Citation: Boudhabhay I, Rabant M, Roumenina LT, Coupry L-M, Poillerat V, Marchal A, Frémeaux-Bacchi V, El Karoui K, Monchi M and Pourcine F (2021) Case Report: Adult Post-COVID-19 Multisystem Inflammatory Syndrome and Thrombotic Microangiopathy. Front. Immunol. 12:680567. doi: 10.3389/fimmu.2021.680567
Received: 14 March 2021; Accepted: 27 May 2021;
Published: 23 June 2021.
Edited by:Nicolas Stephane Merle, National Heart, Lung, and Blood Institute (NHLBI), United States
Reviewed by:Magdalena Riedl Khursigara, Hospital for Sick Children, Canada
Bradley Patton Dixon, Children’s Hospital Colorado, United States
Copyright © 2021 Boudhabhay, Rabant, Roumenina, Coupry, Poillerat, Marchal, Frémeaux-Bacchi, El Karoui, Monchi and Pourcine. This is an open-access article distributed under the terms of the Creative Commons Attribution License (CC BY). The use, distribution or reproduction in other forums is permitted, provided the original author(s) and the copyright owner(s) are credited and that the original publication in this journal is cited, in accordance with accepted academic practice. No use, distribution or reproduction is permitted which does not comply with these terms.

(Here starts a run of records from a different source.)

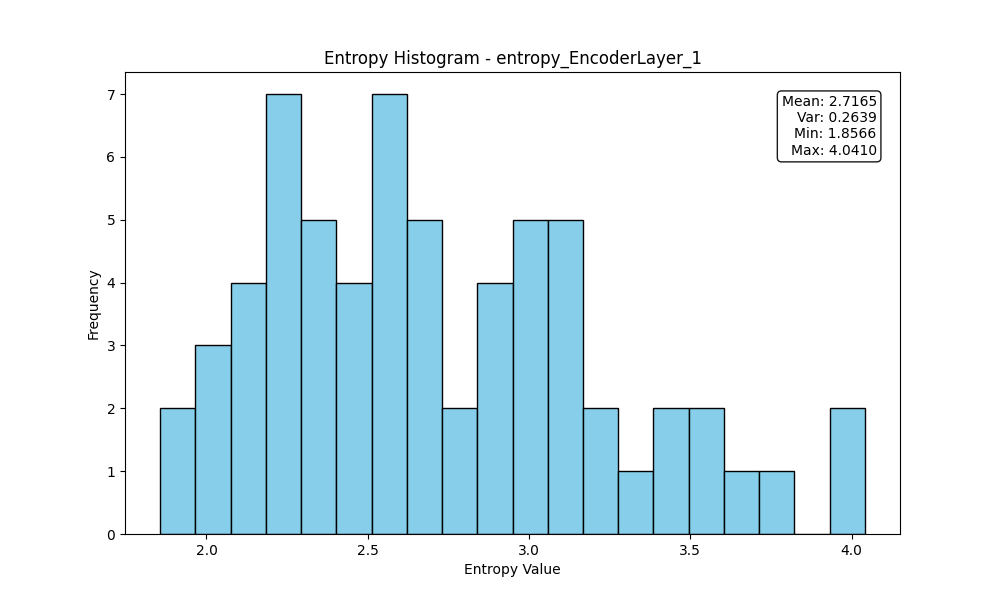
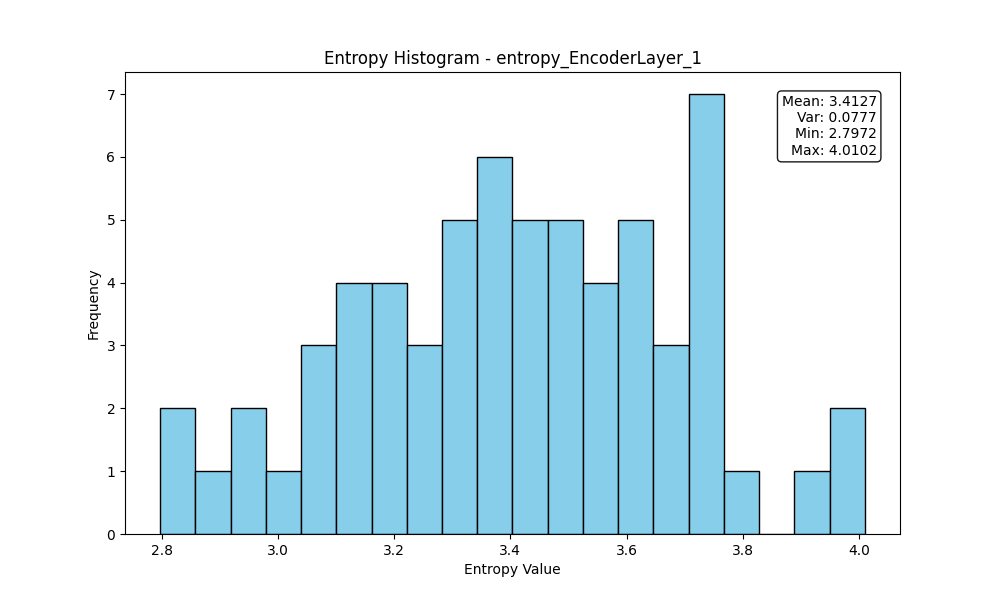
results for model with 6 encoder layers

diff --git a/peek_vit_attention_entropy.py b/peek_vit_attention_entropy.py
@@ -48,7 +48,7 @@ class TransformerEncoder(nn.Module):
         return x
 
 class VisionTransformer(nn.Module):
-    def __init__(self, img_size=32, patch_size=4, num_classes=10, embed_dim=64, depth=4, num_heads=4, hidden_dim=128):
+    def __init__(self, img_size=32, patch_size=4, num_classes=10, embed_dim=64, depth=6, num_heads=4, hidden_dim=128):
         super().__init__()
         self.patch_embed = PatchEmbedding(img_size, patch_size, 3, embed_dim)
         self.pos_embed = nn.Parameter(torch.randn(1, (img_size // patch_size)**2, embed_dim))
@@ -238,7 +238,7 @@ def main():
 
     # Train loop
     model.train()
-    for epoch in range(1):
+    for epoch in range(7):
         for images, labels in train_loader:
             images, labels = images.to(device), labels.to(device)
             optimizer.zero_grad()
@@ -253,7 +253,7 @@ def main():
 
     # Pick one test image
     sample_image, true_label = test_dataset[2]
-    sample_image = sample_image.unsqueeze(0).to(device)\
+    sample_image = sample_image.unsqueeze(0).to(device)
     # Save feature maps
     save_path = './features/sample_image_attn.pkl'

*Correspondence: Franck Pourcine, email@example.com